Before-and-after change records
>>>>
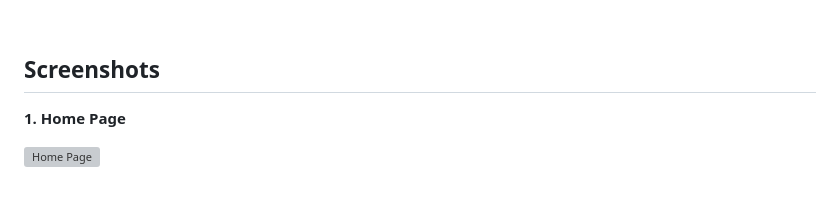
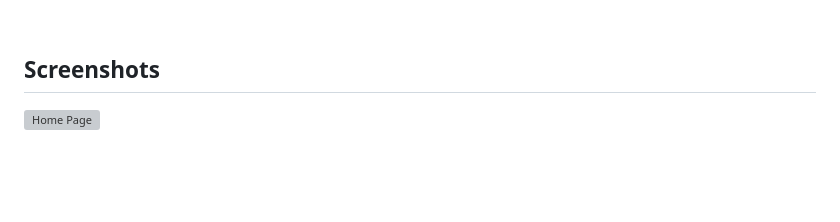
Before and after one commit to VishwajitPatil0822/Portfolio-Website, a Markdown page: README.md, the part around the change. GitHub-like rendering; blank space fills up the shorter version; grey boxes are pictures that could not be loaded.

```diff
--- a/README.md
+++ b/README.md
@@ -60,8 +60,6 @@ Deployed globally using Vercel, the website ensures fast loading speeds, high av
 <br>
 
 ## Screenshots
-
-**1. Home Page**
 
 ![Home Page](screenshots/home.png)
 
```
<<<<
WHAT THIS TASK INVOLVES —
All of the records above should be returned exactly, though the pictures should not.

SOLUTION TO THIS EXERCISE —
Before and after one commit to VishwajitPatil0822/Portfolio-Website, a Markdown page: README.md, the part around the change. GitHub-like rendering; blank space fills up the shorter version; grey boxes are pictures that could not be loaded.

```diff
--- a/README.md
+++ b/README.md
@@ -60,8 +60,6 @@ Deployed globally using Vercel, the website ensures fast loading speeds, high av
 <br>
 
 ## Screenshots
-
-**1. Home Page**
 
 ![Home Page](screenshots/home.png)
 
```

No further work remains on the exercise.